- The unseen benefit of teamwork – It’s a pleasure for patrons to watch a good team running a restaurant. They enjoy seeing efficient management, professional service, and a good interaction between the kitchen and front-of-house staff. If they see your team smiling and enjoying their work, if you can nail the service and the food, and they get a seamless conclusion at the cash register, you have just guaranteed a repeat customer.
- Take advantage of the feelgood factor – Business doesn’t have to stop at the till. Do you offer a take-away menu? A catering service? Event hosting? Before you take their money, use the opportunity to promote the other things you do. If you’ve given them a great night out, chances are good they’ll support your other services, and refer you to their friends and family.
- Brand building 101 – Maximize the goodwill you’ve created by inviting patrons to join your loyalty program. You can do this through discount vouchers, an ‘exclusive’ club membership, or any other similar program that suits your style. The important result you’re looking for is not only to encourage repeat business, but to build a database for your marketing purposes. Ask (and train your staff to ask) customers directly if they’d like to receive email and social media updates, and have a system in place to take their details without any inconvenience to them. You can then use these email addresses to promote relevant content and information about your restaurant, and encourage clients to share that information to build your brand. You can attach business cards to receipts, with links to your website, Facebook page, twitter or Instagram accounts. Your takeaway menus should have all of these details printed on them. Invite clients to review your business (and make it easy for them by including the links they need to do so) on Trip Advisor, Google +, WOMO, AGFG, goodfood.com, zomato etc. These are all point-of-sale marketing tactics that cost you little to implement, but have huge potential to grow your business.

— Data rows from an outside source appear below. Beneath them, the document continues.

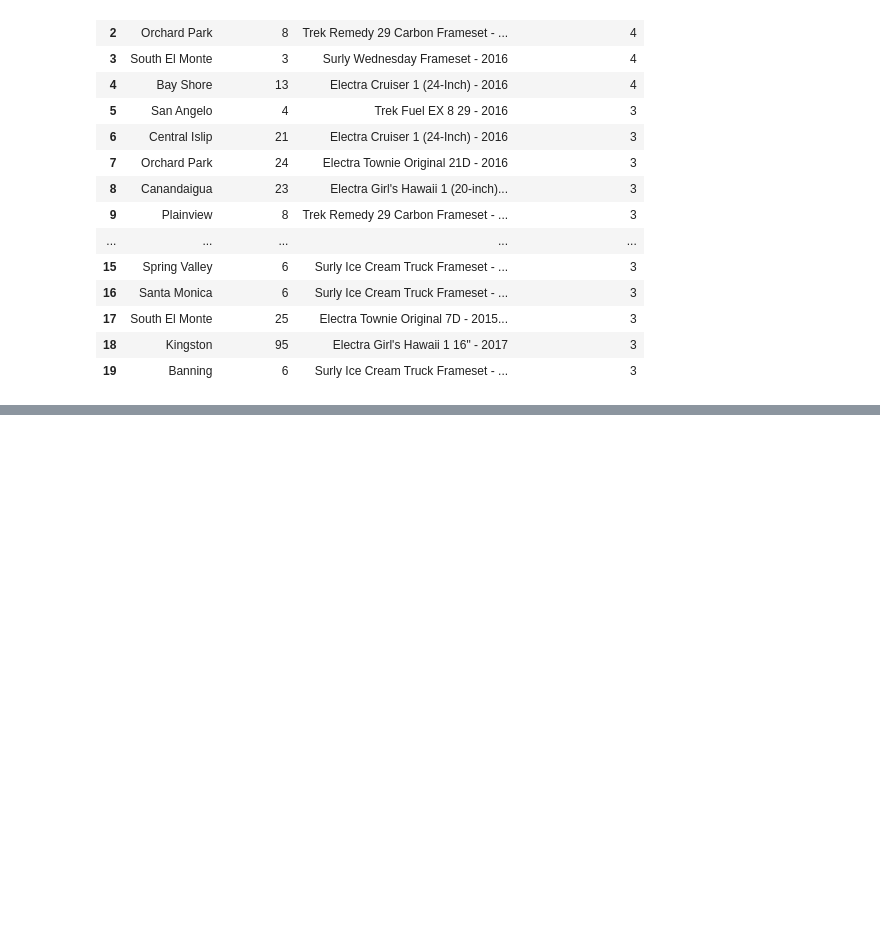
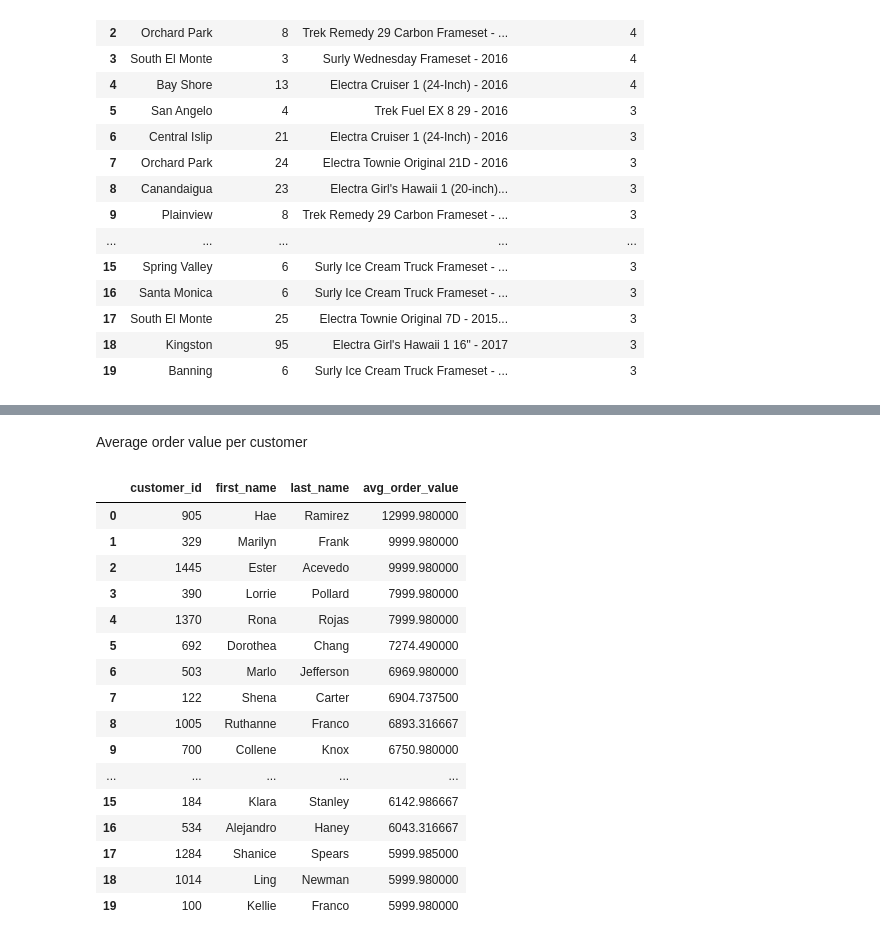
Before and after one commit to AnnaFurgalaWojas/Bike_data_SQL, a Jupyter notebook: Bike_data_SQL.ipynb, the cells around one changed output, grey strips where cells are left out. Cells and saved outputs as stored; diff of their text form; code cells hidden in the pictures; blank space fills up the shorter version.

```diff
--- a/Bike_data_SQL.ipynb
+++ b/Bike_data_SQL.ipynb
@@ -521,0 +558,45 @@ result_pop_city
+# %% [markdown]
+Average order value per customer
+# %%
+query_avg= """
+SELECT
+    c.customer_id,
+    c.first_name,
+    c.last_name,
+    AVG(oi.quantity *oi.list_price) AS avg_order_value
+FROM
+    customers c
+JOIN
+    orders o ON c.customer_id = o.customer_id
+JOIN
+    order_items oi ON o.order_id = oi.order_id
+
+GROUP BY
+    c.customer_id,
+    c.first_name,
+    c.last_name
+ORDER BY
+    avg_order_value DESC
+LIMIT 20;
+"""
+
+result_avg = pd.read_sql(query_avg, engine)
+result_avg
+# %% [output]
+|  | customer_id | first_name | last_name | avg_order_value |
+| 0 | 905 | Hae | Ramirez | 12999.980000 |
+| 1 | 329 | Marilyn | Frank | 9999.980000 |
+| 2 | 1445 | Ester | Acevedo | 9999.980000 |
+| 3 | 390 | Lorrie | Pollard | 7999.980000 |
+| 4 | 1370 | Rona | Rojas | 7999.980000 |
+| 5 | 692 | Dorothea | Chang | 7274.490000 |
+| 6 | 503 | Marlo | Jefferson | 6969.980000 |
+| 7 | 122 | Shena | Carter | 6904.737500 |
+| 8 | 1005 | Ruthanne | Franco | 6893.316667 |
+| 9 | 700 | Collene | Knox | 6750.980000 |
+| ... | ... | ... | ... | ... |
+| 15 | 184 | Klara | Stanley | 6142.986667 |
+| 16 | 534 | Alejandro | Haney | 6043.316667 |
+| 17 | 1284 | Shanice | Spears | 5999.985000 |
+| 18 | 1014 | Ling | Newman | 5999.980000 |
+| 19 | 100 | Kellie | Franco | 5999.980000 |
```
Also changed, not shown: parts of 9 cells of this notebook, 3 other files.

- Invite them back – Thank each customer personally for choosing your restaurant, make them feel valued. Offer your hopes that they enjoyed the experience and that they will come again soon. This is an often-missed opportunity of connecting personally with your customer (particularly in restaurants where customers pay for their meals before they eat), and is the last chance you have to make the impression that will hopefully bring them back time and time again.

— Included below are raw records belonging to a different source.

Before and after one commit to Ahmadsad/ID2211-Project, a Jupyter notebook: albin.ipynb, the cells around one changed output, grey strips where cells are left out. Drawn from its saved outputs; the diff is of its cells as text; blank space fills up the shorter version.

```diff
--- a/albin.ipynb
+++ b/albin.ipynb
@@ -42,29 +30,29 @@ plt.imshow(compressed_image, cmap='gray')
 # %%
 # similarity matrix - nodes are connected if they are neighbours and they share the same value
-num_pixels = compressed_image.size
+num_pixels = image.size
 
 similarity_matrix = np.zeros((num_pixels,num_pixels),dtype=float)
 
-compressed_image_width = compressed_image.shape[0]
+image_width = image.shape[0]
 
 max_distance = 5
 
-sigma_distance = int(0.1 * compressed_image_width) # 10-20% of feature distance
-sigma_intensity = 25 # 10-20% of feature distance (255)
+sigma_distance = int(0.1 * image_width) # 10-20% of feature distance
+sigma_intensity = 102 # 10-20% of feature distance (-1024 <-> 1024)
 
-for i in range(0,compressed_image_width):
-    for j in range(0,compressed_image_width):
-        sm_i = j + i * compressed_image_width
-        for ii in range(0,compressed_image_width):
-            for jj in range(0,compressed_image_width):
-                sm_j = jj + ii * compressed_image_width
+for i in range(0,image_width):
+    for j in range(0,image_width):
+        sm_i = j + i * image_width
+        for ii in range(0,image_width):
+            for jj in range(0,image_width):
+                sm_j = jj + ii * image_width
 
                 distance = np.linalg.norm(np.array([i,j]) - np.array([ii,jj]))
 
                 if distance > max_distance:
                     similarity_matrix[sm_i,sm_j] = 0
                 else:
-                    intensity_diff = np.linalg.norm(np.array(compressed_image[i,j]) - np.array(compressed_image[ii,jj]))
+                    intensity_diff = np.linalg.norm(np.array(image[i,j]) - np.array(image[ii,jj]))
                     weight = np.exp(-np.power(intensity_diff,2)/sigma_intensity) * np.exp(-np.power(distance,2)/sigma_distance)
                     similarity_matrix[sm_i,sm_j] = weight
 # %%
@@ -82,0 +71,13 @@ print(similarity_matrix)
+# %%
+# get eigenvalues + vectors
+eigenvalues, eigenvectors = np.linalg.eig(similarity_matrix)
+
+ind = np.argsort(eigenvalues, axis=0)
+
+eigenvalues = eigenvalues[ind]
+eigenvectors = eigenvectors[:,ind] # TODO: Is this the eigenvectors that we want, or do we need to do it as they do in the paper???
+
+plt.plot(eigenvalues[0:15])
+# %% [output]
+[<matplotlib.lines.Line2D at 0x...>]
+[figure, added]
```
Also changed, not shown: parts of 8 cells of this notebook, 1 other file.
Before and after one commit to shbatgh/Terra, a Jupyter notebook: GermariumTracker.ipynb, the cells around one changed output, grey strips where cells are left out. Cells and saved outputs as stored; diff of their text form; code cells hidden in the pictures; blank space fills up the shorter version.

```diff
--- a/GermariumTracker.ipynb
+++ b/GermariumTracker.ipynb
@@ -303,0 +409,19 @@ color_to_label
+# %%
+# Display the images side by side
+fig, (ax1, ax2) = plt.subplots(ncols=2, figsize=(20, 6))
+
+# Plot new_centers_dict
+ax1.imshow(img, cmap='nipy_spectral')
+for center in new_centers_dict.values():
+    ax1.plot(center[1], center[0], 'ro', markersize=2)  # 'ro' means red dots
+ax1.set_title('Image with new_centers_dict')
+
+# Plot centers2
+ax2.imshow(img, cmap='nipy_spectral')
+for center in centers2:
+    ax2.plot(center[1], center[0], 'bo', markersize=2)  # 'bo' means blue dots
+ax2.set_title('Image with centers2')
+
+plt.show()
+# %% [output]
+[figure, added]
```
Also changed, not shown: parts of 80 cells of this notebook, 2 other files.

21. Prove you care what they think – Monitor your social media accounts and respond personally to all posts and reviews from customers, good or bad. Even if you see a terrible review, find a positive way to get them to give you a second chance. These sites have huge spread these days, and how you use them has an impact on people’s impression of your restaurant. A lot of prospective customers use these review sites to choose their restaurant, so while you can’t change the reviews, you can show readers that you do respond to concerns. Then you just need to prove it in the restaurant to improve your reviews. Many successful restaurants have dedicated staff purely occupied with writing/posting content for and responding to social media posts. While you may not want to commit to that sort of expense, it does show the importance these businesses place on media as part of their marketing strategy.